Too many pitchers, that's all, there are just too many pitchers. Ten or twelve on a team. Don't see how any of them get enough work.
-- Cy Young
Our topic for today is the AL Cy Young Award. This is a tough one.
The best pitcher in the AL this year has been Roy Halladay. No doubt about that. But Halladay has already missed more than a month and will be out a little longer. This complicates things.
Arguably, the second most impressive performance by an AL starter has been the job turned in by Kenny Rogers. The Gambler has also done this work in one of the best hitter's parks in the league. But, like Halladay, Rogers has missed a number of starts - partially because of injury and partially because he's a jerk. He's actually pitched fewer innings than Halladay
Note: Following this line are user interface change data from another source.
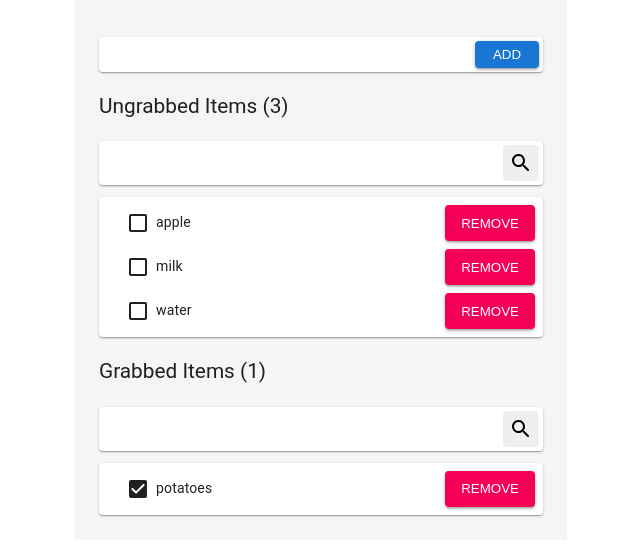
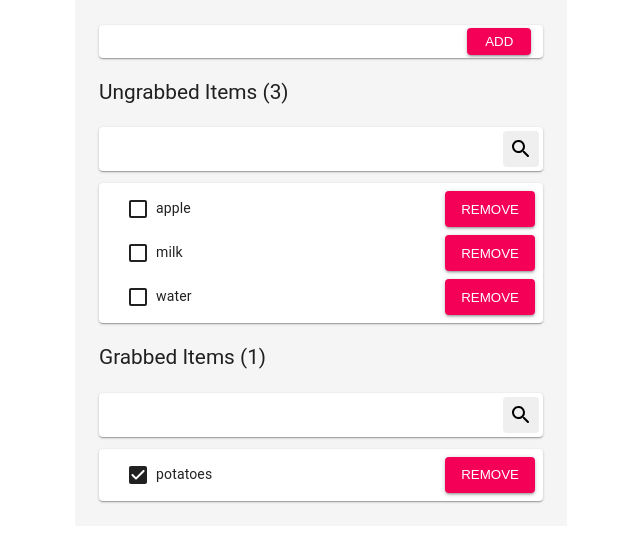
Before and after one commit to eldiyar7/grocery-list-app, a React (Create React App) app: page / in a window 1280 px wide. Shown: the top 556 px of the page, without its empty margins (319-959 px from the left). Built offline with nearby package versions, Linux system fonts and the light colour scheme.

Commit message:
style newItem

```diff
--- a/src/NewItem.js
+++ b/src/NewItem.js
@@ -1,7 +1,7 @@
 import React, {Component} from 'react'
 import Button from './common/Button'
 import Card from './common/Card'
-
+import Input from './common/Input'
 import './newItem.css'
 
 class NewItem extends Component {
@@ -9,7 +9,7 @@ class NewItem extends Component {
     value: '',
   }
 
-  handleChange = event => {
+  handleChange = (event) => {
     this.setState({
       value: event.target.value,
     })
@@ -28,15 +28,21 @@ class NewItem extends Component {
 
   render() {
     return (
-      <Card className="item-add">
-        <input
+      <Card>
+        <div className="new-item-container">
+          <div className="new-item-input">
+            <Input
               type="text"
               onChange={this.handleChange}
               value={this.state.value}
             />
-        <Button onClick={this.onAddItem} color="primary">
+          </div>
+          <div className="new-item-add">
+            <Button onClick={this.onAddItem} color="secondary">
               Add
             </Button>
+          </div>
+        </div>
       </Card>
     )
   }
--- a/src/common/Card.js
+++ b/src/common/Card.js
@@ -4,7 +4,7 @@ import './card.css'
 
 function Card({className, ...props}) {
   return (
-    <div className={`card ${className}`} {...props}>
+    <div className={`card-root ${className}`} {...props}>
       {props.children}
     </div>
   )
--- /dev/null
+++ b/src/common/Input.js
@@ -0,0 +1,9 @@
+import React from 'react'
+
+import './input.css'
+
+function Input(props) {
+  return <input {...props} className={'input-root'} />
+}
+
+export default Input
--- a/src/common/card.css
+++ b/src/common/card.css
@@ -1,4 +1,5 @@
-.card {
+.card-root {
+  overflow: hidden;
   border-radius: 4px;
   color: rgba(0, 0, 0, 0.87);
   transition: box-shadow 300ms cubic-bezier(0.4, 0, 0.2, 1) 0ms;
--- /dev/null
+++ b/src/common/input.css
@@ -0,0 +1,15 @@
+.input-root {
+  font: inherit;
+  color: currentColor;
+  width: 100%;
+  border: 0;
+  margin: 0;
+  display: block;
+  padding: 6px 0 7px;
+  min-width: 0;
+  background: none;
+  outline: none;
+  box-sizing: content-box;
+  color: rgba(0, 0, 0, 0.87);
+  cursor: text;
+}
--- a/src/newItem.css
+++ b/src/newItem.css
@@ -1,21 +1,12 @@
-.item-add {
-  margin: 12px 0;
+.new-item-container {
   display: flex;
-  padding: 4px;
+  flex-direction: row;
+  justify-content: space-around;
   align-items: center;
+  margin: 0;
+  padding: 0;
 }
 
-.item-add input {
-  font: inherit;
-  color: currentColor;
-  width: 100%;
-  border: 0;
-  height: 1.1875em;
-  margin: 0;
-  display: block;
-  padding: 4px 8px;
-  min-width: 0;
-  background: none;
-  box-sizing: content-box;
-  outline: none;
+.new-item-input {
+  flex-basis: 75%;
 }
```
Lines whose indentation alone changed are shown as unchanged.
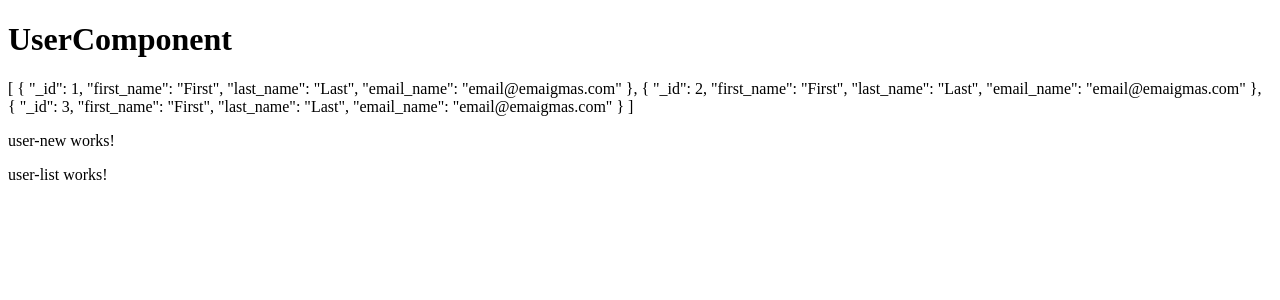
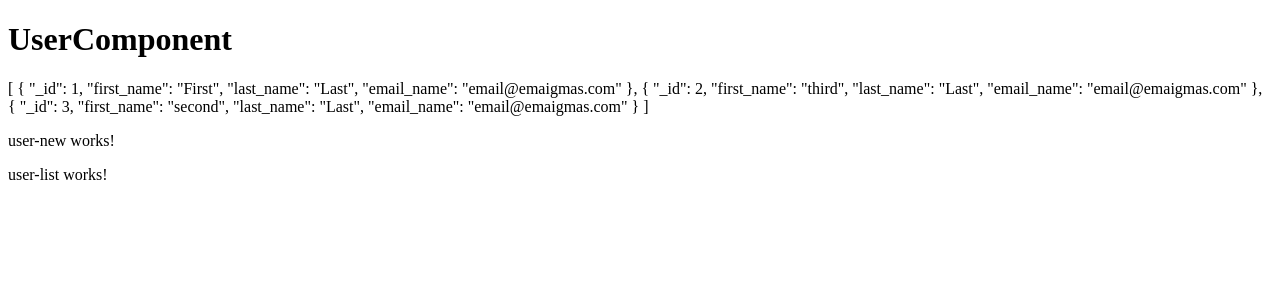
Before and after one commit to MikeDacanay/MEAN_Users, an Angular app: page / in a window 1280 px wide. Shown: the top 300 px of the page. Built offline with nearby package versions, Linux system fonts and the light colour scheme.

Commit message:
tested to see if service file links, wokring as intended

```diff
--- a/src/app/user/user.component.ts
+++ b/src/app/user/user.component.ts
@@ -8,11 +8,7 @@ import { User } from './user';
   styleUrls: ['./user.component.css']
 })
 export class UserComponent implements OnInit {
-	users: Array<User> = [
-		new User(1,"First","Last","email@emaigmas.com"),
-		new User(2,"First","Last","email@emaigmas.com"),
-		new User(3,"First","Last","email@emaigmas.com")
-	];
+	users: Array<User> = this._userService.test;
 
   constructor(private _userService: UserService) {
   }
--- a/src/app/user/user.service.ts
+++ b/src/app/user/user.service.ts
@@ -3,6 +3,12 @@ import { Injectable } from '@angular/core';
 // import { Http } from '@angular/http';
 @Injectable()
 export class UserService {
+
+  test =  [
+    new User(1,"First","Last","email@emaigmas.com"),
+    new User(2,"third","Last","email@emaigmas.com"),
+    new User(3,"second","Last","email@emaigmas.com")
+  ];
 
   constructor() { }
 
```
The AL pitchers with the most impressive W-L records - Jon Garland and Bartolo Colon - both have ERAs a full run higher than Halladay's, and to date haven't extended their fine performance over a significantly greater number of innings.
The AL pitchers leading the league in strikeouts - Johan Santana, John Lackey and Randy Johnson - not only have ERAs more than a run higher than Halladay: they've actually won fewer games. This is also true of the one AL pitcher who is holding opposition hitters to a lower batting average than Halladay. That's Barry Zito of Oakland, and he too has fewer wins than Halladay and ERA that is more than a run higher.
Which leaves Mark Buehrle of the White Sox. Buehrle hasn't missed a turn - he's one of just three pitchers in the league with an ERA below 3.00 (barely - he's at 2.99). He leads the league in innings pitched, which is a big deal for me. He's won "only" 13 games, but I think he's clearly been better than Garland and Colon, who are the only pitchers with more wins.
But... Buehrle's ERA is helped enormously by the fact that fully 13 of the runs he's allowed are unearned. Only Randy Johnson has given up as many unearned runs. All but one of the runs Halladay has allowed have counted against his ERA. Buehrle has pitched 33 more innings than Halladay, and he's allowed 32 more runs, and 20 more earned runs. His extra innings are replacement level, at best.
So, somewhat to my surprise, the award is still Halladay's to win. Someone else is going to have to step up over the next six weeks to take it away. Someone probably will - Johan Santana is the guy I would bet on, if I bet on things - and if no one does, the voters will probably just give it to the guy with the most wins.
But not me.
1. Roy Halladay, Toronto
2. Mark Buehrle, Chicago
3. Johan Santana, Minnesota
4. Kenny Rogers, Texas
5. Barry Zito, Oakland
Tomorrow - the NL MVP.
Boston (Wells 9-5, 4.43) at Detroit (Bonderman 13-9, 3.96) 1:05
Baltimore (Cabrera 8-11, 5.00) at Oakland (Haren 10-8, 3.90) 3:35
Kansas City (Carrasco 5-6, 4.37) at Seattle (Moyer 9-4, 4.34) 4:35
Texas (Young 9-7, 4.91) at Cleveland (Millwood 6-9, 3.09) 7:05
New York (Leiter 6-10, 6.14) at Tampa Bay (Hendrickson 7-7, 6.77) 7:15
Minnesota (Santana 11-6, 3.48) at Chicago (Buehrle 13-5, 2.99) 8:05
Toronto (Towers 9-9, 4.25) at Los Angeles (Washburn 6-6, 3.33) 10:05
Chicago (Zambrano 9-5, 3.17) at Houston (Oswalt 14-9, 2.57) 7:05
Washington (Loaiza 7-8, 3.54) at Philadelphia (Lieber 11-10, 4.92) 7:05
San Diego (Williams 6-8, 4.92) at Florida (Willis 15-8, 2.79) 7:05
Los Angeles (Perez 7-6, 4.38) at Atlanta (Hudson 8-7, 3.53) 7:05
San Francisco (Lowry 8-11, 4.13) at Cincinnati (Hudson 4-5, 7.49) 7:10
Pittsburgh (Fogg 6-7, 4.94) at New York (Glavine 8-10, 4.41) 7:10
Arizona (Webb 10-8, 3.78) at St.Louis (Mulder 13-6, 4.10) 8:10
Milwaukee (Capuano 12-8, 3.77) at Colorado (Wright 6-13, 5.85) 9:05